What needs to be done: Throughout the listing that follows, find each line with the word "column" and copy it.

Exercise material:
· · · · ·

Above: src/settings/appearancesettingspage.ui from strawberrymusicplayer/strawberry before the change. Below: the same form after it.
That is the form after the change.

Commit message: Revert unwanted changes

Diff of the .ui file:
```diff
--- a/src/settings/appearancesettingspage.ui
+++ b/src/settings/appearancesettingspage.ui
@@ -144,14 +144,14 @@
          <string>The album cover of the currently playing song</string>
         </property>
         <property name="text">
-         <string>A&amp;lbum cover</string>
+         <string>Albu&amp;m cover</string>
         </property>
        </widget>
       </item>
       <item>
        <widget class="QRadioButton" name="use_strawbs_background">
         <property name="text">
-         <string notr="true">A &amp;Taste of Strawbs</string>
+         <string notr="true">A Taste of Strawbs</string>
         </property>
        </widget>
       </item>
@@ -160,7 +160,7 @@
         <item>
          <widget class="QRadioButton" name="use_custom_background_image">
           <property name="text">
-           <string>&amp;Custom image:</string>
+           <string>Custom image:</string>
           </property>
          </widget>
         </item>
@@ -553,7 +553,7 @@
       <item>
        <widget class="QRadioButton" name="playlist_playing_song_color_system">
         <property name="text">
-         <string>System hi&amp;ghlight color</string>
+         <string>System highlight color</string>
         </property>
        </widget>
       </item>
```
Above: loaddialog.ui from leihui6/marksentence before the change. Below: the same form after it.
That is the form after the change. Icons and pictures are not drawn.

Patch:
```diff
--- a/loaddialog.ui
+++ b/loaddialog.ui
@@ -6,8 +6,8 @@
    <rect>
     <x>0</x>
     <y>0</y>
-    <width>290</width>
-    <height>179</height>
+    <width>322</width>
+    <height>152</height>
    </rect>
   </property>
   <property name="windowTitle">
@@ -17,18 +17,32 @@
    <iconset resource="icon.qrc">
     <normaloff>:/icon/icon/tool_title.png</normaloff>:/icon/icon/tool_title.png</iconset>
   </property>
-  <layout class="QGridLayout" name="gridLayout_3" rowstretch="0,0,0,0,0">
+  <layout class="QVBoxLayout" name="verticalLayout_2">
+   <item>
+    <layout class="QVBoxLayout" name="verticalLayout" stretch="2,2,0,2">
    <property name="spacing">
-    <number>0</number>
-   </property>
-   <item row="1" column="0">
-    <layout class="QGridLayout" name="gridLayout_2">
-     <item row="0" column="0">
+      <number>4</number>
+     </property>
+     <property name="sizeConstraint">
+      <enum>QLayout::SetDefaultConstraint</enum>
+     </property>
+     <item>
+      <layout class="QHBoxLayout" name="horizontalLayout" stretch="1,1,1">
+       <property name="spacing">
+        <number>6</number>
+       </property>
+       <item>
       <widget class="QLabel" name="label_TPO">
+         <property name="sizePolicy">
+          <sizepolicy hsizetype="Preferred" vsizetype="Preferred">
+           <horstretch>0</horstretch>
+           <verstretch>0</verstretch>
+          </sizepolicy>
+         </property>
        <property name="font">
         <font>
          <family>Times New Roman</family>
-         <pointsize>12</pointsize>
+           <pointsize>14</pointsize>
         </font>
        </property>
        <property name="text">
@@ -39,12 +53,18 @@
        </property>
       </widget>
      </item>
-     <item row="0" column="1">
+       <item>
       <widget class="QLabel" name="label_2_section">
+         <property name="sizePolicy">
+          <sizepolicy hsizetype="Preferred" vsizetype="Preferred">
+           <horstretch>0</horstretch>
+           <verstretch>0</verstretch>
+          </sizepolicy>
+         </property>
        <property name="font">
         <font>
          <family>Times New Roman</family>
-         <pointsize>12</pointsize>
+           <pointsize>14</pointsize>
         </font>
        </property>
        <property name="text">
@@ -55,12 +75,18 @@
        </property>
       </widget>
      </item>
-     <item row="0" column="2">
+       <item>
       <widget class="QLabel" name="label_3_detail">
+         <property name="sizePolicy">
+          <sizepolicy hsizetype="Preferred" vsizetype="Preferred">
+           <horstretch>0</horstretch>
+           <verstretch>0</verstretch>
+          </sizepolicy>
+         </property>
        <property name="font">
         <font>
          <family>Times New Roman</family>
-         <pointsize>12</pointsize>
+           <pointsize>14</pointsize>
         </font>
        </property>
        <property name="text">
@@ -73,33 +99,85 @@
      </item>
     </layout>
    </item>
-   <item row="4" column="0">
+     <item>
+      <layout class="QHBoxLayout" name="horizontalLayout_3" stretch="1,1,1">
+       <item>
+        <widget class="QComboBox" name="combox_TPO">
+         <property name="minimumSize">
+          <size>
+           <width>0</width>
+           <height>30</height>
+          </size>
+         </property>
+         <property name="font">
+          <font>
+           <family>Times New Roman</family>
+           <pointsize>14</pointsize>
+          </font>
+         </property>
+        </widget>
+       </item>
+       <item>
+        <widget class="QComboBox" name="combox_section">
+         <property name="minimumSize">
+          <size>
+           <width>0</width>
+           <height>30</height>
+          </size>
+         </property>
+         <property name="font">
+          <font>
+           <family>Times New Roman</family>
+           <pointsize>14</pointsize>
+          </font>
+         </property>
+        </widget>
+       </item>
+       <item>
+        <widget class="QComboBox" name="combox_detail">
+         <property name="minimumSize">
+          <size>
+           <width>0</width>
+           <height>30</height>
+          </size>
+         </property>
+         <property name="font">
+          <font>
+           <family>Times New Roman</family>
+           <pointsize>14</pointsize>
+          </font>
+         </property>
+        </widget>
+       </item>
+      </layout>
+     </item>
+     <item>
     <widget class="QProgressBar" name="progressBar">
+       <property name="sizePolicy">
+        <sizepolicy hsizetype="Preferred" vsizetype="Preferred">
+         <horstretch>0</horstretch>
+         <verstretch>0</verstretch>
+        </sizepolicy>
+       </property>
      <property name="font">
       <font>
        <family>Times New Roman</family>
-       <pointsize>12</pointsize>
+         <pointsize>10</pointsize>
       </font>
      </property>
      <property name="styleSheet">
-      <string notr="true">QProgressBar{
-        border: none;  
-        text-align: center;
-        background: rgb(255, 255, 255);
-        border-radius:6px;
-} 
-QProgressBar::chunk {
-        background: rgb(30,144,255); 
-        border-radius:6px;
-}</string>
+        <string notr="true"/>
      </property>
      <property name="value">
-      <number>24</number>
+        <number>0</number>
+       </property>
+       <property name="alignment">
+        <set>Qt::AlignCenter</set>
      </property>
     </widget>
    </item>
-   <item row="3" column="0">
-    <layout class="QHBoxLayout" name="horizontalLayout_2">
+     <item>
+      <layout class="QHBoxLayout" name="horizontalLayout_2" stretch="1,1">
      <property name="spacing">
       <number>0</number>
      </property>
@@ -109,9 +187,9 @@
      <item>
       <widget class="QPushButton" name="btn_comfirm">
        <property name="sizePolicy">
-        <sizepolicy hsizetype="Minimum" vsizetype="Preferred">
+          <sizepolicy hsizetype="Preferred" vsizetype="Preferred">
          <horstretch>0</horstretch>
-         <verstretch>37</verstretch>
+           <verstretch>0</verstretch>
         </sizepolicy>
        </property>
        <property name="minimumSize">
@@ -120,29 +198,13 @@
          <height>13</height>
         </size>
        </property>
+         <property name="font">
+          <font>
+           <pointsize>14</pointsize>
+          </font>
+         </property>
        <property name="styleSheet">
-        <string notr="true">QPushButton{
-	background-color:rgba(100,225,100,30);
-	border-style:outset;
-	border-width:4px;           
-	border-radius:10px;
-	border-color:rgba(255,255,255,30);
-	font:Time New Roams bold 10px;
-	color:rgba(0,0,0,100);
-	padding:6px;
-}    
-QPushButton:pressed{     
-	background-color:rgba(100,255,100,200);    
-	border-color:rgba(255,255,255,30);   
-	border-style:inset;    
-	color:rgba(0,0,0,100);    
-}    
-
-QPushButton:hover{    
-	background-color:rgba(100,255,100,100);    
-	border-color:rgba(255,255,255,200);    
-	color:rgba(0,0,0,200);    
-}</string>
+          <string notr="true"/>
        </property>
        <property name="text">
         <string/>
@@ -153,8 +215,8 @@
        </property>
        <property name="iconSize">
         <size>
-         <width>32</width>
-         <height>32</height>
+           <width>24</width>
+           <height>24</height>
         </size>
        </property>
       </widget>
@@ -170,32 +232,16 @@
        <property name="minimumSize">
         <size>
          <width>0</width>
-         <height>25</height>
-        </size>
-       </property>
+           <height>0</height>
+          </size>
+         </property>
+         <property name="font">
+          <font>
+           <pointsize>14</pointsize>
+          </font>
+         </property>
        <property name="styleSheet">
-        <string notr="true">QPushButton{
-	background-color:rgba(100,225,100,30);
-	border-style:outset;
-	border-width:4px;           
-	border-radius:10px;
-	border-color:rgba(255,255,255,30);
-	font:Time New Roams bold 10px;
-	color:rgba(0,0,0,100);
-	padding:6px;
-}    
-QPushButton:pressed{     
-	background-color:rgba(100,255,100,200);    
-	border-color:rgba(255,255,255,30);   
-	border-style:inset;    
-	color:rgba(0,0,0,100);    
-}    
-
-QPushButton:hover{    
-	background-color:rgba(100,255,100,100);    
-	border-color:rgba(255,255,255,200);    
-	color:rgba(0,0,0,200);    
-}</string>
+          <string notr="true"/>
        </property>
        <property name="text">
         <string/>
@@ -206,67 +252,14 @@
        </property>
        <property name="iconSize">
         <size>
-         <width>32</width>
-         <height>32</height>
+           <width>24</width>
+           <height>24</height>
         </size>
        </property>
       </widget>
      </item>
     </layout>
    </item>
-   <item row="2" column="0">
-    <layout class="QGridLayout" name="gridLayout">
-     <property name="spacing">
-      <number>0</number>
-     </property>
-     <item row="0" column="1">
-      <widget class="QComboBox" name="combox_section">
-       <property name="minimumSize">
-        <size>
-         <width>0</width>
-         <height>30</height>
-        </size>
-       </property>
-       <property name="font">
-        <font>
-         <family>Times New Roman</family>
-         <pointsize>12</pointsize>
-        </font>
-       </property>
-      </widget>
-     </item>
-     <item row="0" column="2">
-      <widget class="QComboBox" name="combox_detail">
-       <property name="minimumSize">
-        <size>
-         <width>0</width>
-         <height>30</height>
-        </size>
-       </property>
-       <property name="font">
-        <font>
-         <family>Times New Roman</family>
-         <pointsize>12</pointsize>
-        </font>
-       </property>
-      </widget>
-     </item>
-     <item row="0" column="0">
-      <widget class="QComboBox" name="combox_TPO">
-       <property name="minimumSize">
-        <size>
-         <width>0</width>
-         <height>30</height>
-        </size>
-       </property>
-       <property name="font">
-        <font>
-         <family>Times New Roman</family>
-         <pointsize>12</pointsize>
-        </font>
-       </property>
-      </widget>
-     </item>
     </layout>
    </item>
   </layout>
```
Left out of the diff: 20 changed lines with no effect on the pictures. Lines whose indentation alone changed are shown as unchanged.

· · · · ·

Finished exercise:
-   <item row="1" column="0">
-     <item row="0" column="0">
-     <item row="0" column="1">
-     <item row="0" column="2">
-   <item row="4" column="0">
-   <item row="3" column="0">
-   <item row="2" column="0">
-     <item row="0" column="1">
-     <item row="0" column="2">
-     <item row="0" column="0">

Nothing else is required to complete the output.